The flowers have appeared in our land, the time of pruning is come: the voice of the turtledove is heard in our land:
The fig tree hath put forth her green figs: the vines in flower yield their sweet smell. Arise, my love, my beautiful one, and come:
My dove in the clefts of the rock, in the hollow places of the wall, shew me thy face, let thy voice sound in my ears: for thy voice is sweet, and thy face comely.

Clear or cloudy, John Dowland (ca. 1563 – 1626)

Act III, Scene 2 from As You Like It, William Shakespeare (1564 – 1616)
Emma Gruhl, Megan Higgins, and Cale Yates of Flatwater Shakespeare Company

Ay! linda amiga, Anonymous (16th c.)
Oh, beautiful beloved whom I will never see again,
Exquisite body that brings me death.
There is no love without pain,
Nor pain without grief,
Nor pain so sharp as that of love.
Get me up, mother, when the sun rises.
I went throughout the green fields
Looking for my love.

Por Mayo era, Anonymous (16th c.)
‘Twas in May, sometime in May, when it gets hot, when ladies and maidens all go about with lovers, when those who are suffering go to serve their loves. But I don’t know when it’s daytime nor do I know when it’s nighttime, if not for a little bird that sings to me at dawn.

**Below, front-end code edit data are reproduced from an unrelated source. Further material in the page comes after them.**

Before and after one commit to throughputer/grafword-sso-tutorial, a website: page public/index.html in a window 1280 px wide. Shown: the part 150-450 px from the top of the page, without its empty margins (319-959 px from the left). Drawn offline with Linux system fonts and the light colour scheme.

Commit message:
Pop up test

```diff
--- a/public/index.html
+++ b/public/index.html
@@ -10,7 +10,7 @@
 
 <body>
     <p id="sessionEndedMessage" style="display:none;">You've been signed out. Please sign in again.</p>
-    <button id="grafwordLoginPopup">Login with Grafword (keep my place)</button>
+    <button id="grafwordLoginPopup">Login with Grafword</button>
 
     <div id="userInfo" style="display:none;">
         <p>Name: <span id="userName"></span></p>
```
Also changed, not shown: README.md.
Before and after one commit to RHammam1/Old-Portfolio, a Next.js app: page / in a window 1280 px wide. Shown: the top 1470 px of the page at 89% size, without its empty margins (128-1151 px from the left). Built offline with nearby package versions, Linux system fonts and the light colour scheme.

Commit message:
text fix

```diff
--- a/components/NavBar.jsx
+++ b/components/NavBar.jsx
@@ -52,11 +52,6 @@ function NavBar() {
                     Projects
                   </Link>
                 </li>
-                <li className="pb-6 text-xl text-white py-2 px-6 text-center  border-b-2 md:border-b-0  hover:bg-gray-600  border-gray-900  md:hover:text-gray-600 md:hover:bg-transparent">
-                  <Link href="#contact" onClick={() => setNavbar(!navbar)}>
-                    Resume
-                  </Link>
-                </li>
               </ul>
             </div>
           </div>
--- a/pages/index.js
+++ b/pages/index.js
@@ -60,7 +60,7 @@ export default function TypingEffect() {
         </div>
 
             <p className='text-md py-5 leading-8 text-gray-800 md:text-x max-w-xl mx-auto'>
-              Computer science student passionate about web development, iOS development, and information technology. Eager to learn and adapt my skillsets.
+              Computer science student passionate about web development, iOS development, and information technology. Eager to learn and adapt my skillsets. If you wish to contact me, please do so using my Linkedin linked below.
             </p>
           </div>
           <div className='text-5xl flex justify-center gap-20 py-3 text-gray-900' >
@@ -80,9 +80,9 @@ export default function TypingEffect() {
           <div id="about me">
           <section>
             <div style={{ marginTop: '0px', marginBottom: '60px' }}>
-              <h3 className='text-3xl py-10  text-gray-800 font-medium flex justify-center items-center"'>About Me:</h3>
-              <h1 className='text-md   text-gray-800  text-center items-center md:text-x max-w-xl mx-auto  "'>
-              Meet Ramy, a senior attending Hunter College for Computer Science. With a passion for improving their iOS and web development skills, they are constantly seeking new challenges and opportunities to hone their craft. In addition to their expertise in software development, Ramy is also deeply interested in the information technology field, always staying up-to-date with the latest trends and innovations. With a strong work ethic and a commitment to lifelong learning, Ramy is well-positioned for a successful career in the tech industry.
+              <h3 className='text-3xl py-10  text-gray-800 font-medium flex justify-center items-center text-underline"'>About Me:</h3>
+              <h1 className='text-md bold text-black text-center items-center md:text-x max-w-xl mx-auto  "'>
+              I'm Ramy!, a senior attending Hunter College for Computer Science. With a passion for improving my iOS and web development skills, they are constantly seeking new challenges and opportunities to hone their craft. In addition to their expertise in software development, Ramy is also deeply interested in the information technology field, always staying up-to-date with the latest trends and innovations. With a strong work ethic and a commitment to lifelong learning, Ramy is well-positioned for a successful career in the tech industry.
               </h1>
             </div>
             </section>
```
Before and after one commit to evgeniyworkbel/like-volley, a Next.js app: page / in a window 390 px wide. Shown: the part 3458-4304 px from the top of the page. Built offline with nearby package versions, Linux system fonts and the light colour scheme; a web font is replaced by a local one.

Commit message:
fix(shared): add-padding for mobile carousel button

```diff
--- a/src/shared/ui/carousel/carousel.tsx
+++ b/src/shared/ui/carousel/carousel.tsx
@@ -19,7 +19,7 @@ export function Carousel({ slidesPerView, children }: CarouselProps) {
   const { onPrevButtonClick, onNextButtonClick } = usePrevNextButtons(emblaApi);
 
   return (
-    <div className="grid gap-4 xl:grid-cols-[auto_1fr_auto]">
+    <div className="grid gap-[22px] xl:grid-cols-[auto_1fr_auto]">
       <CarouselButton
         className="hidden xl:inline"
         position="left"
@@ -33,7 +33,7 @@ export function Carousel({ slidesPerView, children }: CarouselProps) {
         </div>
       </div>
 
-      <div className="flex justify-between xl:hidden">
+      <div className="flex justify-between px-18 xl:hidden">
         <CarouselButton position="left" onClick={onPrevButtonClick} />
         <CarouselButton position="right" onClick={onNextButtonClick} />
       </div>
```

Surge, propera amica mea, Orlande de Lassus (1532-1594)
Arise, my love, my dove, my fair one, and come away;
For winter is now past, the rain is over and gone. Come, my dove.
The flowers have appeared in our land, the time of pruning is come: the voice of the turtledove is heard in our land:
The fig tree hath put forth her green figs: the vines in flower yield their sweet smell. Arise, my love,
my beautiful one, and come:
My dove in the clefts of the rock, in the hollow places of the wall, shew me thy face, let thy voice sound in my ears: for thy voice is sweet, and thy face comely.

La rosa enflorece, Traditional Sephardic, arr. Angelina Figus
The rose flowers in May.
My soul dims, suffering from love.
Nightingales sing and sigh of love
And passion kills me, increasing my pain.
Come more quickly, my dove,
More quickly to me,
More quickly you my soul: I feel myself dying.

Now is the month of maying, Thomas Morley (ca. 1557 – 1602)


We are very pleased to partner with the Flatwater Shakespeare Company and Sheldon Friends of Chamber Music.